## [Exercise aim]
Each line holding the word "hidden" must appear in the answer, copied from the entries.

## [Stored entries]
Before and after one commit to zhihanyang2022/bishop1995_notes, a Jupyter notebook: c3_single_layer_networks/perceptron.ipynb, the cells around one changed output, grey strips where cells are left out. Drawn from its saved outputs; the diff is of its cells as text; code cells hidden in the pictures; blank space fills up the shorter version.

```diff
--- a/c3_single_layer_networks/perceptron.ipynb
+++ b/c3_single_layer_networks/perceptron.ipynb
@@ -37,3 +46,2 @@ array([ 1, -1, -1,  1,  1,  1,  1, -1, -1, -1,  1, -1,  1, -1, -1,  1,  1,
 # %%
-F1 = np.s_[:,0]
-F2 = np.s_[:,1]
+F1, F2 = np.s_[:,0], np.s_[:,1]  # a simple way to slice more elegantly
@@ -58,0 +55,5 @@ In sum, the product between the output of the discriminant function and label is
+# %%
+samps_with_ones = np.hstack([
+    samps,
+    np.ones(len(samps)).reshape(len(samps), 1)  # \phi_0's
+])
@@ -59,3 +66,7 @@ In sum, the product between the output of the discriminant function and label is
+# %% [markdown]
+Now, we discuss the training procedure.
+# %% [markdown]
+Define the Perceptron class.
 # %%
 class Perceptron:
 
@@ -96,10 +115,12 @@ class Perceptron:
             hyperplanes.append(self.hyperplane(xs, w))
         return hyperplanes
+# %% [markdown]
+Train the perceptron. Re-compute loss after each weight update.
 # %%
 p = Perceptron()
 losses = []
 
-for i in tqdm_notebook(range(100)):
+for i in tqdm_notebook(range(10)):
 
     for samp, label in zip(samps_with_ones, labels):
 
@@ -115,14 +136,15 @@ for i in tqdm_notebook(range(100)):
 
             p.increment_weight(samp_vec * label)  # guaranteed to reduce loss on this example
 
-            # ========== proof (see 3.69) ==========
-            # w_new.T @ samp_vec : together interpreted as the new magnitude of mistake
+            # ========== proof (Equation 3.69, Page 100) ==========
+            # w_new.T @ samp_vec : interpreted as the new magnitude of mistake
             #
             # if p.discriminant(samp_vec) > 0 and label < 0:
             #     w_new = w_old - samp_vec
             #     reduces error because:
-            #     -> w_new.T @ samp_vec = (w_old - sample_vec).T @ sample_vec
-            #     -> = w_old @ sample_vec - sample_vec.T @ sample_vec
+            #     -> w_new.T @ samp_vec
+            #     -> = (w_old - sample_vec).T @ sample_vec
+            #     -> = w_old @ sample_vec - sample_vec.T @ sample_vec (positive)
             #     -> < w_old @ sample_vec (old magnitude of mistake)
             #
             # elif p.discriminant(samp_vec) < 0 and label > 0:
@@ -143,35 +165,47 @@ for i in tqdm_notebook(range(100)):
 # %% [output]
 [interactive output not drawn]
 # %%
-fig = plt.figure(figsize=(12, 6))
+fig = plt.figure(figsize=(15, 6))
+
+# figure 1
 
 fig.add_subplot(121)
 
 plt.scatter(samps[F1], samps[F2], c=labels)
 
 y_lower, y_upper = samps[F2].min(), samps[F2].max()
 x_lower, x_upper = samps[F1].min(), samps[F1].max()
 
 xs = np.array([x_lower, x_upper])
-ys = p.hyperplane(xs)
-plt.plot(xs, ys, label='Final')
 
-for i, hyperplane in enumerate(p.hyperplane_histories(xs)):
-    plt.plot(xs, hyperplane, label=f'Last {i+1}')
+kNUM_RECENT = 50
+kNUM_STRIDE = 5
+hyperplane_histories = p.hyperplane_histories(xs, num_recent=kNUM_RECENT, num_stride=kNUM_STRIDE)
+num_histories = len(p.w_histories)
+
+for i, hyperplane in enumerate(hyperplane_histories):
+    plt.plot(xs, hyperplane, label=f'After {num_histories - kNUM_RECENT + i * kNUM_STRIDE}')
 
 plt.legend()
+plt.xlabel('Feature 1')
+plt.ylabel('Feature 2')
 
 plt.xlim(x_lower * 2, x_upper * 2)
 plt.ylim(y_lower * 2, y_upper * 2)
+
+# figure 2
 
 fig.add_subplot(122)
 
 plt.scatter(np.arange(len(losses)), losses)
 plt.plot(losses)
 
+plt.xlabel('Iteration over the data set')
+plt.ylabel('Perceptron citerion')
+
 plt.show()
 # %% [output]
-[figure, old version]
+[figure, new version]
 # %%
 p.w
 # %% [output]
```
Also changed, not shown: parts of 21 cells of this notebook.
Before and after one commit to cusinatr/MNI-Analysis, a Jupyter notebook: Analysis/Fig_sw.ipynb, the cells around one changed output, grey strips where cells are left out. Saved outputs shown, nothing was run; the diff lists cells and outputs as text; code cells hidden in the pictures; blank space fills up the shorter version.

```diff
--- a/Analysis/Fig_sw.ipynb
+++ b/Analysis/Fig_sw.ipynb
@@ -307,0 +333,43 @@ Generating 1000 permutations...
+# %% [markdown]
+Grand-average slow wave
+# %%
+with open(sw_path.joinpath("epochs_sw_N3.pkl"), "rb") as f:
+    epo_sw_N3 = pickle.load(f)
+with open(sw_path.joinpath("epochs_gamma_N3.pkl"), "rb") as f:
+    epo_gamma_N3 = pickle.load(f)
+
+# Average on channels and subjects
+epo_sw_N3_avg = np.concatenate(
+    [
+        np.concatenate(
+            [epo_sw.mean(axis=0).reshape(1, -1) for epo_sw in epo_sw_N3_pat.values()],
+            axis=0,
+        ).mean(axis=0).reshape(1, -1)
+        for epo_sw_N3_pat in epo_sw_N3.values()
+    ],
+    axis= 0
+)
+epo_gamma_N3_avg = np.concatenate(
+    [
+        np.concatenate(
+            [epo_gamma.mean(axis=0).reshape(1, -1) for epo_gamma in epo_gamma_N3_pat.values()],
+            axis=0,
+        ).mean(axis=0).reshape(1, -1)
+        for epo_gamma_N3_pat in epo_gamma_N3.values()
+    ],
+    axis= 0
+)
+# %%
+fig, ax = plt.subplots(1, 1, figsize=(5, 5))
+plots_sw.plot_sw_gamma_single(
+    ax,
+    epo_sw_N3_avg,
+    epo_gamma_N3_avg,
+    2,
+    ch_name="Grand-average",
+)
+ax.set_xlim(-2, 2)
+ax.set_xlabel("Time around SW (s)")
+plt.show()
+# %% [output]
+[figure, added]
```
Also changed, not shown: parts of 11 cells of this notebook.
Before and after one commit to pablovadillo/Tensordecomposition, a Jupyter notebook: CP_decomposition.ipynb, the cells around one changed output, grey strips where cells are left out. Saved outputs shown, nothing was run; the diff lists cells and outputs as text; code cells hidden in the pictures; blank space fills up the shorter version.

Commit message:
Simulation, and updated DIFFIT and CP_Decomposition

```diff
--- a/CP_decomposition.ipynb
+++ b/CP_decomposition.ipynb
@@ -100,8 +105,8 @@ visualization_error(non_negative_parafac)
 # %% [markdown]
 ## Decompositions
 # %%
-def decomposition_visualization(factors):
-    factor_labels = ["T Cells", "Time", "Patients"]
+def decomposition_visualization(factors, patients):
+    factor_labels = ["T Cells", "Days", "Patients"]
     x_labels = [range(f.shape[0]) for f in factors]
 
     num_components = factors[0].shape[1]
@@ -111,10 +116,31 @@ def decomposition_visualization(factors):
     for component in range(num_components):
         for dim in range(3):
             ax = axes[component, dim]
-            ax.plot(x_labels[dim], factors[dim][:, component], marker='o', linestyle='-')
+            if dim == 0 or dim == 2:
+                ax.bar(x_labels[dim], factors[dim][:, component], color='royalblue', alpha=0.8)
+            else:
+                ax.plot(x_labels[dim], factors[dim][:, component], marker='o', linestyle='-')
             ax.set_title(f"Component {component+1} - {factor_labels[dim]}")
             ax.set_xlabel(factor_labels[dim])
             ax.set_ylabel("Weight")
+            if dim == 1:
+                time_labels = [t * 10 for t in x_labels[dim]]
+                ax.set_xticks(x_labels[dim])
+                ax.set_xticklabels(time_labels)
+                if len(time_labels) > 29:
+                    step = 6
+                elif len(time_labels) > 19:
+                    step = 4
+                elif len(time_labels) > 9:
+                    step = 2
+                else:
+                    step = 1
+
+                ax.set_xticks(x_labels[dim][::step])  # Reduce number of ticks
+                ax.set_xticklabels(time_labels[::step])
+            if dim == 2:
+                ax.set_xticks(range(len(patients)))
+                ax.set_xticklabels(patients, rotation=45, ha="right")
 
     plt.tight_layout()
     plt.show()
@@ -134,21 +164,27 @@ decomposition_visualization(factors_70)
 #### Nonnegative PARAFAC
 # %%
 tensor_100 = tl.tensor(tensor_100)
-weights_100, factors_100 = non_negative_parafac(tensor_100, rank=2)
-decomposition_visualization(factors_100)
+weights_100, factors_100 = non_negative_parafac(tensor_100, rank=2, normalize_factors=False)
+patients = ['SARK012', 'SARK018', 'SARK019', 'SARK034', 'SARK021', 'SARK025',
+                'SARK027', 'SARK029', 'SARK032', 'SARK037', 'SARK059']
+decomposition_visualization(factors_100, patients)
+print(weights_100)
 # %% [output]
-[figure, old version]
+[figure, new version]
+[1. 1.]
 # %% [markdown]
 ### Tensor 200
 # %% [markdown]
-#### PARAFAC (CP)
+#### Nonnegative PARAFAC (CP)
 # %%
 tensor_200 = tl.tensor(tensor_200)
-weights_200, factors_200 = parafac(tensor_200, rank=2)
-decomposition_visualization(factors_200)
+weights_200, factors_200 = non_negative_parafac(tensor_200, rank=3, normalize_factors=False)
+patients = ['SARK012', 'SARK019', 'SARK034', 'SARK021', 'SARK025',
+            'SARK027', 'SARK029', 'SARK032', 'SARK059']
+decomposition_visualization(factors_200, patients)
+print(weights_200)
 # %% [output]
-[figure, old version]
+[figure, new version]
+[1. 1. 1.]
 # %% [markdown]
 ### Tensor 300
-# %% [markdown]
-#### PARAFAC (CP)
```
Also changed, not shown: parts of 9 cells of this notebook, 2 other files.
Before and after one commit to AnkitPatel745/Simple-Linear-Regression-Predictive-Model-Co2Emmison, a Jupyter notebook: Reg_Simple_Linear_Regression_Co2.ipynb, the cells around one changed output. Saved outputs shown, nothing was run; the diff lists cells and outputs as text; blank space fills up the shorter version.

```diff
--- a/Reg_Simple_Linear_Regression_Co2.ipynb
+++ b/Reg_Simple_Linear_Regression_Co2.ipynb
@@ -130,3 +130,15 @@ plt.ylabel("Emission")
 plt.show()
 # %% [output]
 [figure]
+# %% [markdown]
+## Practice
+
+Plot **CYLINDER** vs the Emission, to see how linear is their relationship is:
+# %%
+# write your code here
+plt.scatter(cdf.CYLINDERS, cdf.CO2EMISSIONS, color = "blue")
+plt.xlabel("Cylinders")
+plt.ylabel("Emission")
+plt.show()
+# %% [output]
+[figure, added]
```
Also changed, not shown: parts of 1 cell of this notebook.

## [Output for this task]
Before and after one commit to zhihanyang2022/bishop1995_notes, a Jupyter notebook: c3_single_layer_networks/perceptron.ipynb, the cells around one changed output, grey strips where cells are left out. Drawn from its saved outputs; the diff is of its cells as text; code cells hidden in the pictures; blank space fills up the shorter version.
Before and after one commit to cusinatr/MNI-Analysis, a Jupyter notebook: Analysis/Fig_sw.ipynb, the cells around one changed output, grey strips where cells are left out. Saved outputs shown, nothing was run; the diff lists cells and outputs as text; code cells hidden in the pictures; blank space fills up the shorter version.
Before and after one commit to pablovadillo/Tensordecomposition, a Jupyter notebook: CP_decomposition.ipynb, the cells around one changed output, grey strips where cells are left out. Saved outputs shown, nothing was run; the diff lists cells and outputs as text; code cells hidden in the pictures; blank space fills up the shorter version.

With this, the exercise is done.